Our preview trip takes us to Group G which includes massive favorites Belgium and England alongside two of the more surprising names in the 2018 World Cup: Tunisia and debutantes Panama.
After back-to-back quarterfinals in 2014 & 2016, Belgium are heading into the 2018 World Cup knowing that the moment of truth for their current Golden Generation (although signs suggest this isn’t the last one). If this stacked and deep side is to leave its mark, it’s time for a run to the semi finals, just like the 1986 team in Mexico.
Belgium, in theory, have the talent to get there, with Roberto Martinez pulling the strings of a Premier League heavy side that includes Kevin de Bruyne, Eden Hazard, Dries Mertens and Romelu Lukaku. The team has a wealth of experience and depth alongside talent, but things aren’t perfect.
The absence of Nainggolan, something completely personal, means the midfield relies on Axel Witsel and Marouane Fellaini. The defense reiles on 3 centre backs that aren’t the fastest players around, which opponents (not necessarily the ones they have with them in the group) can take advantage of, but overall, Belgium look like one of the more balanced and dangerous sides anyone will encounter in Russia.
Last World Cup was a massive disappointment as England missed out on the round of 16 for the first time since 1994 (didn’t make it at all then). The Euro weren’t much better, as a loss to Iceland in the round of 16 erased a terrific qualifying campaign and impressive stretches in the group with Slovakia, Wales and Russia. This time?
England come with less expectations than usual, and with a squad that seems a bit more flexible tactically, not to mention young and fast, with more of an idea on how to approach a match. Gareth Southgate is no tactical genius, but it does seem that unlike his recent predecessors, he has a better idea of the current strengths in England’s crop of players, fitting his tactics and lineup accordingly.

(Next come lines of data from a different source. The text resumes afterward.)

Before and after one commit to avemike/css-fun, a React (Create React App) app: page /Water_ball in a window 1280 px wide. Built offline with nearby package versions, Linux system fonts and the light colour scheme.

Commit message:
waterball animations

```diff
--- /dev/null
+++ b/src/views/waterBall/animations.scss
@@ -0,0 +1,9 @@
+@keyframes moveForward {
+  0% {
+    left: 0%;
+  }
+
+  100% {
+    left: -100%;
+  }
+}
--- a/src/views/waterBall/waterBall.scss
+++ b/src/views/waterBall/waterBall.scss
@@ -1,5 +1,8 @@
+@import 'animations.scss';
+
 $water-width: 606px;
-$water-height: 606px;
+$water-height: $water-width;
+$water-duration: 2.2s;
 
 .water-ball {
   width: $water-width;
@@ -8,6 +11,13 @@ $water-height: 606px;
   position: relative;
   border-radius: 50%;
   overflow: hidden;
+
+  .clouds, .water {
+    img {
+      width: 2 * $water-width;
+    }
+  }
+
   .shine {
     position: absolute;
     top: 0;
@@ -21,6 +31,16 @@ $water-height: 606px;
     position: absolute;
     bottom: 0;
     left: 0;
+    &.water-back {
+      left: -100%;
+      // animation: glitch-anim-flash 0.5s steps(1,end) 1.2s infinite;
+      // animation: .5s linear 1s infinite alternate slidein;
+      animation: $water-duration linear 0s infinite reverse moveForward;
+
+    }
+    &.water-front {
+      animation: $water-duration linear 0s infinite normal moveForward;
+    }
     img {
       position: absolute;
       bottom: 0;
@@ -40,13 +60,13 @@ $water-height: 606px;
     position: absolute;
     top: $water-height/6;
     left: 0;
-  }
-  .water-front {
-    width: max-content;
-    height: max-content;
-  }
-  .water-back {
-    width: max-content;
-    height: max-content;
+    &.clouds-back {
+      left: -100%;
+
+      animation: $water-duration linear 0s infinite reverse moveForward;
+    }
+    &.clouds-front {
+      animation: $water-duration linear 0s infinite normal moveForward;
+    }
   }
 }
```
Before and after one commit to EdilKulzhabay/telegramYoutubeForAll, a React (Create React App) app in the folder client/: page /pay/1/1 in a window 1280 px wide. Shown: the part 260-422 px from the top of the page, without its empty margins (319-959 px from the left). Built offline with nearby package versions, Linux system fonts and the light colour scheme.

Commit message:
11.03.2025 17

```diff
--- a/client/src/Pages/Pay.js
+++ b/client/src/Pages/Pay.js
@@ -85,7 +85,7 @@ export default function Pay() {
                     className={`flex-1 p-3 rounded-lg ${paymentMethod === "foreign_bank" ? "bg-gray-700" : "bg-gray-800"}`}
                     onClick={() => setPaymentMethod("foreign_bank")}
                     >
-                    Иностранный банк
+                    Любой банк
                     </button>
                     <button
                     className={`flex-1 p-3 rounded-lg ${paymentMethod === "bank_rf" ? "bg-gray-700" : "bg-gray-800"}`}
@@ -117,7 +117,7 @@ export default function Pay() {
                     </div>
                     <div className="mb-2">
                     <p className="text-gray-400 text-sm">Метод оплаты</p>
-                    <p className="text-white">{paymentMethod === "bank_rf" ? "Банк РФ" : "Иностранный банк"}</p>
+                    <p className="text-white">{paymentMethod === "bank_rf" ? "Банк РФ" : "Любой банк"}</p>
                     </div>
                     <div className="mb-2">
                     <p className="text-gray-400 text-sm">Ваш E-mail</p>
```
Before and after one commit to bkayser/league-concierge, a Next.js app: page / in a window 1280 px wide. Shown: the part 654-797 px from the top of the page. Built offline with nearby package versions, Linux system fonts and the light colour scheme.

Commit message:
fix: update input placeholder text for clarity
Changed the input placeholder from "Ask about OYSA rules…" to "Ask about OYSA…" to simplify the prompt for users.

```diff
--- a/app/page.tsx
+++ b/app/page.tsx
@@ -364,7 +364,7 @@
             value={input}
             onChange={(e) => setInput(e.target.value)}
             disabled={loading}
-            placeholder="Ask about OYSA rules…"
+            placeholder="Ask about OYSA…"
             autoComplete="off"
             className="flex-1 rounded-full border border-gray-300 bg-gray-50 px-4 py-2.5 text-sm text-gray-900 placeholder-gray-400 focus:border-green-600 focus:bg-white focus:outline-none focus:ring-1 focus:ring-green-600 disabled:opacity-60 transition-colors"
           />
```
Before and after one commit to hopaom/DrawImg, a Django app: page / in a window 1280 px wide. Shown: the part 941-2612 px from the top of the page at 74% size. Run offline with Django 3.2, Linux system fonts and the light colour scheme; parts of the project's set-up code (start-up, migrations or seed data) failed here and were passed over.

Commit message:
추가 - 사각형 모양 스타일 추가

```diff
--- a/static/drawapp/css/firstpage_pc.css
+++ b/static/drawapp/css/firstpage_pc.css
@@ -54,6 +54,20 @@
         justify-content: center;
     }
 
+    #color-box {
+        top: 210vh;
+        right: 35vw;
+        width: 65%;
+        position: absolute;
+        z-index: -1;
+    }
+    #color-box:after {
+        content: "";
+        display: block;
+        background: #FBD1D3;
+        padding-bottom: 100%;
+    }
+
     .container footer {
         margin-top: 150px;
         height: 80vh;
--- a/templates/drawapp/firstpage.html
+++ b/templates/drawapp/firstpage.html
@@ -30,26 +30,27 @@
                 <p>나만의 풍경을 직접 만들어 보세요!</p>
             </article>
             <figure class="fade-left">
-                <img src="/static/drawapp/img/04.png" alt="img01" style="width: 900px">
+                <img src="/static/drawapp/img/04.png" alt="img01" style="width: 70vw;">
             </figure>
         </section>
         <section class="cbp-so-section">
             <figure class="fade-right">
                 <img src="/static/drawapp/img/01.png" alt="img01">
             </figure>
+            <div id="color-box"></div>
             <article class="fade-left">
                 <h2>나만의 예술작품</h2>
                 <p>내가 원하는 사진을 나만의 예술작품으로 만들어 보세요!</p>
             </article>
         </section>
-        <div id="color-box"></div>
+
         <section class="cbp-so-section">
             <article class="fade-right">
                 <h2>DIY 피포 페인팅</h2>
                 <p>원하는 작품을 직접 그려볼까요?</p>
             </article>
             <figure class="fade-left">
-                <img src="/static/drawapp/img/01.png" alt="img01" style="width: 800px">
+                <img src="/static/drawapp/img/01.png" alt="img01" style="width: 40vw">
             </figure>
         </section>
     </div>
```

The two players with the most pressure on them to deliver will be Harry Kane and Raheem Sterling. If England can figure out their jumbled centre back and defensive midfield situation, they can perhaps make quick work of Tunisia and Panama, reaching the Belgium showdown with players to rest instead of calculations on how to qualify.
There’s not a lot going for Tunisia in terms of finding hope to cling to in regards to qualifying from this group. Their qualifying campaign came out of the easiest group in the African preliminaries, and quite a few times when goals were very difficult to come by.
The Eagles of Carthage, in the World Cup for the fifth time and first since 2006, rely on a tenacious midfield led by Ferjani Sassi who plays his football in Saudi Arabia and the acumen of head coach Nabil Maaloul, but their lack of attacking options is an issue.
The most talented Tunisian player is Wahbi Khazri of Rennes, a massive disappointment with Sunderland but quite competent in Ligue 1, who also leads all scorers on the side with 12 international goals up to this point. If Tunisia can find ways of giving Khazri help on counter attacks without creating too many leaks in the back, perhaps this won’t be a quick trip to Russia before heading back home.
Perhaps the weakest side in this World Cup, but also the only team that might not mind finishing at the bottom of the group as long as they get 1 point out of it, and find ways to capitalize on it while pushing the sport forward in the nation. The first World Cup for Panama comes as only 4 players on the squad are in Europe: 19-year old Jose Luis Rodriguez in Gent, Jaime Penedo with Dinamo Bucharest, Erick Davis with Dunajská Streda and Ismael Diaz on Deportivo La Coruna’s B team.
With that, and mostly players spread out across the Americas (including 6 in the MLS, the most represented league on the squad), will begin an attempt to do the impossible – not be the joke of the group. Panama lean on veterans such as Penedo, Blas Perez, Felipe Baloy and others, while hoping that their younger stars like Michael Murillo and Abdiel Arroyo bring something refreshing and invigorating to the table.
The top two seem set, but who will finish first? Belgium look like the stronger side at the moment, so we’ll go with them. And between Tunisia and Panama? Both aren’t impressive sides, but Tunisia probably have more quality which will give them the narrow edge.